Bring me your yearning secret monsters.
I rather like the idea of this novel, with its hidden race. There are the requisite talismans, a battle between good and evil, but it's all damped down and un-hyped within a world already familiar to the reader. Writers who can successfully re-invent the reader's world around them to include the fantastic offer a rare and wonderful reading experience. There's nothing better than reading a book that makes you look anew at the world and wonder. One concern does arise, however. There no sequel listed anywhere, and this book is clearly set up for one. It's been a couple of years now, so you'd expect at least a listing. So before making a long-term commitment as you read this novel, realize that the long term may consist of only this novel.

The marketing of this book for the US is pretty fascinating. You get a comparison to well known British writer Phillip Pullman, but not the more obvious JK Rowling take. Presumably "the next JK Rowling" is a bit overused these days. And the blurb they include is from the wonderful author Jon Courtenay Grimwood, a guy who has been around for many years in the UK, and whose 'Stamping Butterflies' is an outstanding novel from last year -- available only in the UK. Bantam / Spectra is going to release 'Pashazade', the first novel in Grimwood's excellent 'Arabesque' trilogy later this year -- after Cash's novel. Perhaps they are going to take a page from Grimwood's 'Stamping Butterflies' and retroactively release Grimwood in the past. When Cash shows up on our shelves, we already know all about Grimwood. Good plan!


01-12-05: Adrian McKinty's 'Hidden River', Peter Robinson's 'Strange Affair' and Stewart O'Nan Teams With Stephen King in 'Faithful'

The D'Auray Report

by Terry D'Auray

A new protagonist but the same black humor.
Adrian McKinty's debut novel, 'Dead I Well May Be', rocked the hardboiled crime world with the introduction of Michael Forsythe, a savvy but ill-fated thug transported from Ireland to the US to survive with his fists and his wits midst gang lords and drug dealers. 'Dead I Well May Be' combined dark, edgy violence with page-turning pacing and lightened it all with uniquely Irish black humor. A writer reminiscent of Michael Connolly or Dennis Lehane, McKinty hit my auto-buy list with his first try.

'Hidden River'(Scribner & Sons, January 2005, $24), McKinty's second novel promises both more of the same – fast-paced action and black humor written in language that wraps death and darkness in lyrical Irish phrasing – and something completely different.

Alexander Lawson, a new protagonist, is a disgraced Irish cop with a nasty heroin habit. When asked by the wealthy parents of his ex-girlfriend to investigate her murder in the States, Lawson sees a chance to reform and restart his unfortunate life. But this is a McKinty novel, so of course things won't work out so nicely. In fact, we can count on things getting a whole lot worse before they get better – or what, by novel's end, looks like better only because what's come before has been so thoroughly awful. Should that fail to intrigue, sample the opening paragraphs?

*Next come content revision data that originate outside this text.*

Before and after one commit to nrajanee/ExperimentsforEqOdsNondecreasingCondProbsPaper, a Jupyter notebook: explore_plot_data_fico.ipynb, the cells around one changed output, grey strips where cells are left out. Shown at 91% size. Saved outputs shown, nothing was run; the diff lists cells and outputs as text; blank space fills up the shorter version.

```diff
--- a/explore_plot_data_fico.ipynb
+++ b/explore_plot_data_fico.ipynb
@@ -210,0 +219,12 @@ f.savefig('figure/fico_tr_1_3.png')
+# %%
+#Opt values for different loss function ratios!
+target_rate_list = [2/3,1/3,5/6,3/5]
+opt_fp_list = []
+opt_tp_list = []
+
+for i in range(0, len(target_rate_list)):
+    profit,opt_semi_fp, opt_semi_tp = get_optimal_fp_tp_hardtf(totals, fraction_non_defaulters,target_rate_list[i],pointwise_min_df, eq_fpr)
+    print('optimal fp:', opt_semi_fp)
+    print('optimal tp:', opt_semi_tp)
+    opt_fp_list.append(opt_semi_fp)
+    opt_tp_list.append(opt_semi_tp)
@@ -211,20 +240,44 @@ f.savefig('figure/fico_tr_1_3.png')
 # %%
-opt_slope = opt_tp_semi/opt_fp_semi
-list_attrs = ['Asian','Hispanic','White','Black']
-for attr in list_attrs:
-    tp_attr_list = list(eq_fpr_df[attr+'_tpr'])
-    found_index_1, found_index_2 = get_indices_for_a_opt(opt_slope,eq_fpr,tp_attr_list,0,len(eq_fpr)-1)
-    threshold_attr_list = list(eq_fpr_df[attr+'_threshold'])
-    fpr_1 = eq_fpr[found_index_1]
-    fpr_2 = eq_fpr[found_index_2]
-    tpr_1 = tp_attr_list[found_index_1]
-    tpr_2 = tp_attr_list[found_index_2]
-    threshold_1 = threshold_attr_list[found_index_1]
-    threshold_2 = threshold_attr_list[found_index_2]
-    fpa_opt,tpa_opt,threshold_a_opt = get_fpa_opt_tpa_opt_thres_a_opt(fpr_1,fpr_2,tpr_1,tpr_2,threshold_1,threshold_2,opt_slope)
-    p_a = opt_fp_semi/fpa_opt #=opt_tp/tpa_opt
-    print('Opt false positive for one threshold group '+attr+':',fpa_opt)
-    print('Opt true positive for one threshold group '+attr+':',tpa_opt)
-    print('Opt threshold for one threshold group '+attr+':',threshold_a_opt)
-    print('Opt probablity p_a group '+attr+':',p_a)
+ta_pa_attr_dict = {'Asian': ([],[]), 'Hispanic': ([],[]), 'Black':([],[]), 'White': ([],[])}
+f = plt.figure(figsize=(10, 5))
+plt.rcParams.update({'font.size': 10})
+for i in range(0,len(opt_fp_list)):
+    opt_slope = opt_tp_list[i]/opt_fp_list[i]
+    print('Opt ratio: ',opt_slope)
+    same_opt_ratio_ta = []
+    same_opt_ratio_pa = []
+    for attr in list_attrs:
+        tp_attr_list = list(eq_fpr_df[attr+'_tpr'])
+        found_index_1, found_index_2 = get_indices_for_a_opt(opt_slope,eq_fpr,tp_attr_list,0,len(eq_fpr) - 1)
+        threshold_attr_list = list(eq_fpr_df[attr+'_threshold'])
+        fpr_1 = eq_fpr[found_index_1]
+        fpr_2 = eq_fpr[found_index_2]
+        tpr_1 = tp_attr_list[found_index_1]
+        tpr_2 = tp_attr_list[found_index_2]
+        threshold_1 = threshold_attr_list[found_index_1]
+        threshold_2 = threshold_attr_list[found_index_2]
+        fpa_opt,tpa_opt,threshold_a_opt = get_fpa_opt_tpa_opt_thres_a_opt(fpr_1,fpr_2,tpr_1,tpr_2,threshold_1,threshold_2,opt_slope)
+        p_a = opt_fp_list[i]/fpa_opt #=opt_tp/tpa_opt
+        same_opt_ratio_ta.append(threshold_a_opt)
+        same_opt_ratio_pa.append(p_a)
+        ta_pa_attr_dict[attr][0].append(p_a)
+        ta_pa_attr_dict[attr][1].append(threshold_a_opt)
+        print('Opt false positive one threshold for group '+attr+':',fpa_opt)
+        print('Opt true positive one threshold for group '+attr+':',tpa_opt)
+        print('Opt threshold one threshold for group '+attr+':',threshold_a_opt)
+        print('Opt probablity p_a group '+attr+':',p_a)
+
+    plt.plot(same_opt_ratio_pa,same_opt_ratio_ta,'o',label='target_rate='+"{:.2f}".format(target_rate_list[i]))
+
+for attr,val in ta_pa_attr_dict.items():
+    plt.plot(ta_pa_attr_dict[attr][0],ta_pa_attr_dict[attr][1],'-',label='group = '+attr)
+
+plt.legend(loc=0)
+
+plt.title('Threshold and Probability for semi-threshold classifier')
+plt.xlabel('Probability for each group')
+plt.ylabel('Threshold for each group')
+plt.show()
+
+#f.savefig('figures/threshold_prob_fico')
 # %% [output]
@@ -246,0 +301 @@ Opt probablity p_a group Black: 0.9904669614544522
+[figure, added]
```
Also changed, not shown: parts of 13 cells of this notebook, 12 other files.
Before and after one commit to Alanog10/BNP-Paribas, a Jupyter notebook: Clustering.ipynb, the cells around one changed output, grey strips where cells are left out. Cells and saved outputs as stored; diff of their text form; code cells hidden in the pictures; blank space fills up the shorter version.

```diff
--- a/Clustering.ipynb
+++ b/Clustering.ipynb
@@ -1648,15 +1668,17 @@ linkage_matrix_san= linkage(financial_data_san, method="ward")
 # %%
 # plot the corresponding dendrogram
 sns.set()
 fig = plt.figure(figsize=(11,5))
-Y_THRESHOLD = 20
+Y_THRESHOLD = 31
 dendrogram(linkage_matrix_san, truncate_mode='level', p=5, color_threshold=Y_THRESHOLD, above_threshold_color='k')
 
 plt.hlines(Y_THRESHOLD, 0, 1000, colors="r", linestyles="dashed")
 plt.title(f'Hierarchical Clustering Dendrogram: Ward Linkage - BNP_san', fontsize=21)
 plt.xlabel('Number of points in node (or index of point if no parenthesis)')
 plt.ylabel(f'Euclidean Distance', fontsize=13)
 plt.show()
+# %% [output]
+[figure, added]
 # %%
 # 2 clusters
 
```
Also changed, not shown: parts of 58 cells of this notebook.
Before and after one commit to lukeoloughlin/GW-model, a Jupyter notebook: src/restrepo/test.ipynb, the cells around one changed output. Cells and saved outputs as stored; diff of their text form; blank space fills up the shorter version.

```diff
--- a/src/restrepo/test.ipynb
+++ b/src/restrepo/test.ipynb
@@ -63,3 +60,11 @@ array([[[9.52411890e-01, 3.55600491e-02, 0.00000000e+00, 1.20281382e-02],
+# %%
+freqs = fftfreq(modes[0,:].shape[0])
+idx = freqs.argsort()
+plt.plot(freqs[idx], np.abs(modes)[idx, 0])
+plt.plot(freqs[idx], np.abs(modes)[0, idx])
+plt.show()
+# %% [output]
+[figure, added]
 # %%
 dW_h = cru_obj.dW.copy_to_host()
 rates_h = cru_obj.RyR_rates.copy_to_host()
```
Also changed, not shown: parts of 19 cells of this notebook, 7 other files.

"Seven time zones west of Belfast the murdered girl was alive yet and well. She was confident, popular, young and clever – this last virtue was going to be the death of her.

"That and a slug from a .22."

Enough said.

Intricate, suspenseful and powerful.
Canadian author Peter Robinson's Inspector Alan Banks novels are often compared to those of P.D. James or Ruth Rendell, and they're pretty much uniformly admired by readers (me included) and other writers (like the aforementioned Connolly, Lehane, and their fellow dark crime fiction scribe, Ian Rankin) in the UK, the US and in Canada.

'Strange Affair' (Pan Macmillan Ltd, 2005, 17.99) is #15 in this long-running, ever-fresh series. Robinson sends Banks out of his Yorkshire turf and into London on a quest for his missing brother. Meanwhile, DI Annie Cabbot investigates the murder of an unidentified young woman who died with a slip of paper with Banks' name and phone number in her pocket. With Robinson doing the honors, the intersection of the two cases will be intricate, suspenseful, and emotionally powerful. His writing is dense, literary and detailed; his plots and especially his characters are rich and deep.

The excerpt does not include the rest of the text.